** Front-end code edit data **
Start of Block
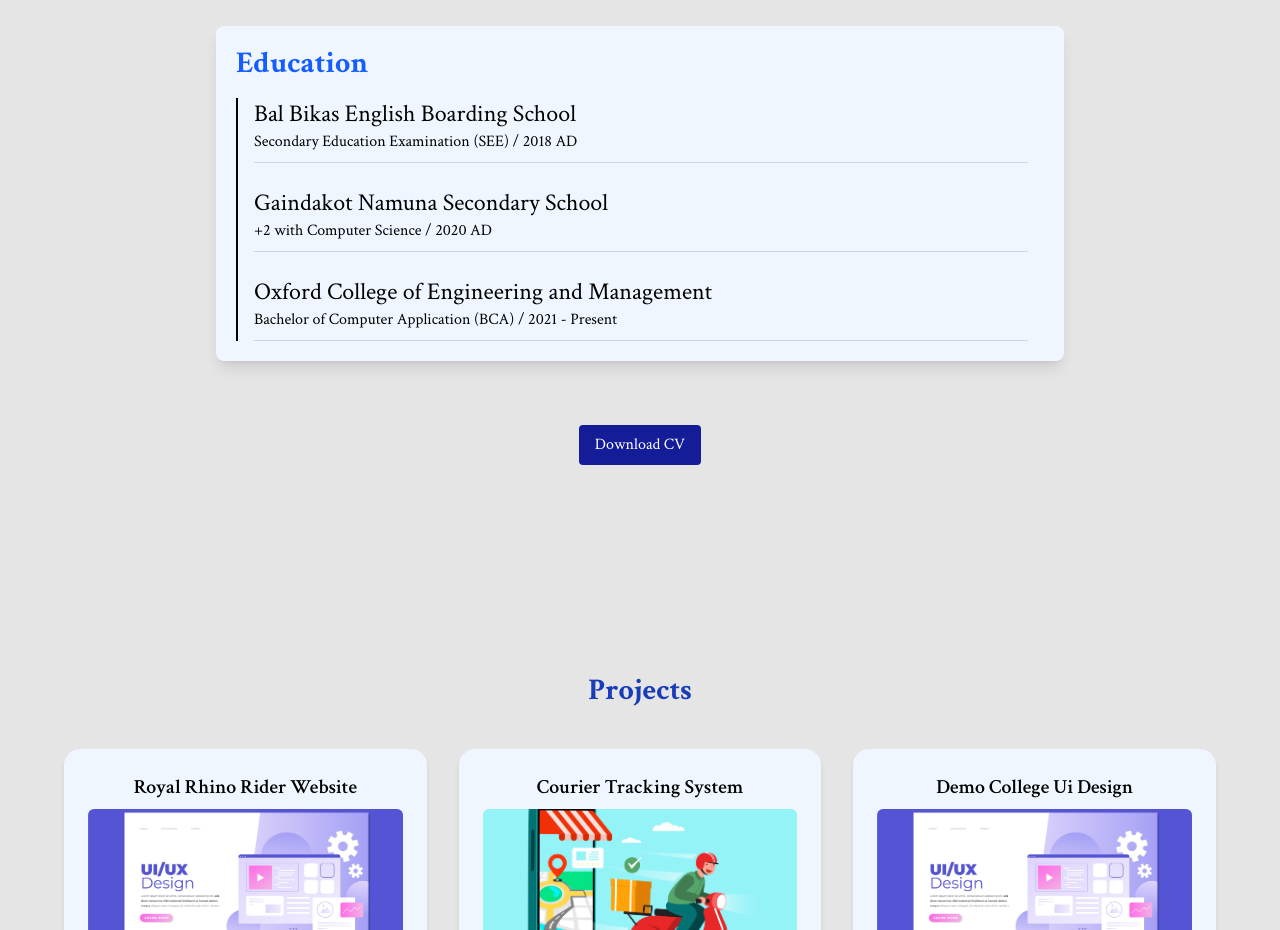
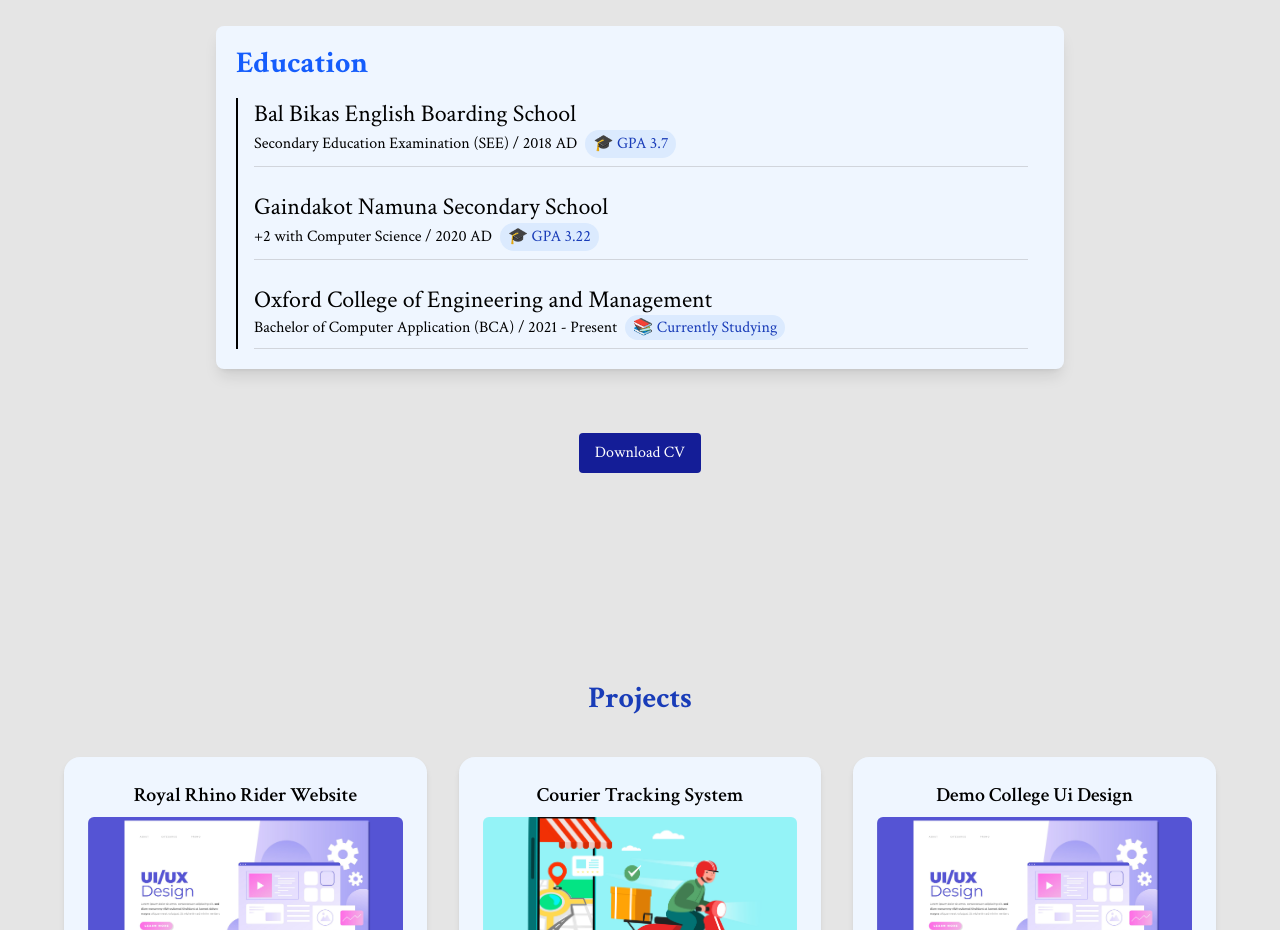
Before and after one commit to Im-binay/Binay_portfolio, a React (Vite) app: page / in a window 1280 px wide. Shown: the part 2000-2930 px from the top of the page. Built offline with nearby package versions, Linux system fonts and the light colour scheme.

Commit message:
Add icon for Gpa

```diff
--- a/src/components/EduExp.jsx
+++ b/src/components/EduExp.jsx
@@ -43,7 +43,12 @@ export default function EduExp() {
                 </h4>
                 <p className="text-xs md:text-base">
                   Secondary Education Examination (SEE) / 2018 AD
+                  <br className="md:hidden" />
+                  <span className="inline-flex items-center gap-1 md:ml-2 bg-blue-100   text-blue-800 dark:bg-blue-800 dark:text-blue-100 px-2 py-0.5 rounded-full">
+                  🎓 GPA 3.7
+                </span>
                 </p>
+
               </div>
               <div className="border-b border-gray-300 pb-2 mt-6">
                 <h4 className="text-xl md:text-2xl font-medium">
@@ -51,7 +56,12 @@ export default function EduExp() {
                 </h4>
                 <p className="text-xs md:text-base eduexp-muted">
                   +2 with Computer Science / 2020 AD
+                  <br className="md:hidden" />
+                      <span className="inline-block md:inline-flex items-center gap-1 bg-blue-100 text-blue-800 dark:bg-blue-800 dark:text-blue-100 mt-1 md:mt-0 md:ml-2 px-2 py-0.5 rounded-full">
+                        🎓 GPA 3.22
+                    </span>
                 </p>
+
               </div>
               <div className="border-b border-gray-300 pb-2 mt-6">
                 <h4 className="text-xl md:text-2xl font-medium">
@@ -59,6 +69,10 @@ export default function EduExp() {
                 </h4>
                 <p className="text-xs md:text-base eduexp-muted">
                   Bachelor of Computer Application (BCA) / 2021 - Present
+                  <br className="md:hidden" />
+                  <span className="nline-flex items-center gap-1 md:ml-2 bg-blue-100 text-blue-800 dark:bg-blue-800 dark:text-blue-100  px-2 py-0.5 rounded-full">
+                  📚 Currently Studying
+                  </span>
                 </p>
               </div>
             </div>
```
End of Block
** Task instructions **
The reply should hold every record, unchanged, and no pictures.

** Result of the exercise **
Before and after one commit to Im-binay/Binay_portfolio, a React (Vite) app: page / in a window 1280 px wide. Shown: the part 2000-2930 px from the top of the page. Built offline with nearby package versions, Linux system fonts and the light colour scheme.

Commit message:
Add icon for Gpa

```diff
--- a/src/components/EduExp.jsx
+++ b/src/components/EduExp.jsx
@@ -43,7 +43,12 @@ export default function EduExp() {
                 </h4>
                 <p className="text-xs md:text-base">
                   Secondary Education Examination (SEE) / 2018 AD
+                  <br className="md:hidden" />
+                  <span className="inline-flex items-center gap-1 md:ml-2 bg-blue-100   text-blue-800 dark:bg-blue-800 dark:text-blue-100 px-2 py-0.5 rounded-full">
+                  🎓 GPA 3.7
+                </span>
                 </p>
+
               </div>
               <div className="border-b border-gray-300 pb-2 mt-6">
                 <h4 className="text-xl md:text-2xl font-medium">
@@ -51,7 +56,12 @@ export default function EduExp() {
                 </h4>
                 <p className="text-xs md:text-base eduexp-muted">
                   +2 with Computer Science / 2020 AD
+                  <br className="md:hidden" />
+                      <span className="inline-block md:inline-flex items-center gap-1 bg-blue-100 text-blue-800 dark:bg-blue-800 dark:text-blue-100 mt-1 md:mt-0 md:ml-2 px-2 py-0.5 rounded-full">
+                        🎓 GPA 3.22
+                    </span>
                 </p>
+
               </div>
               <div className="border-b border-gray-300 pb-2 mt-6">
                 <h4 className="text-xl md:text-2xl font-medium">
@@ -59,6 +69,10 @@ export default function EduExp() {
                 </h4>
                 <p className="text-xs md:text-base eduexp-muted">
                   Bachelor of Computer Application (BCA) / 2021 - Present
+                  <br className="md:hidden" />
+                  <span className="nline-flex items-center gap-1 md:ml-2 bg-blue-100 text-blue-800 dark:bg-blue-800 dark:text-blue-100  px-2 py-0.5 rounded-full">
+                  📚 Currently Studying
+                  </span>
                 </p>
               </div>
             </div>
```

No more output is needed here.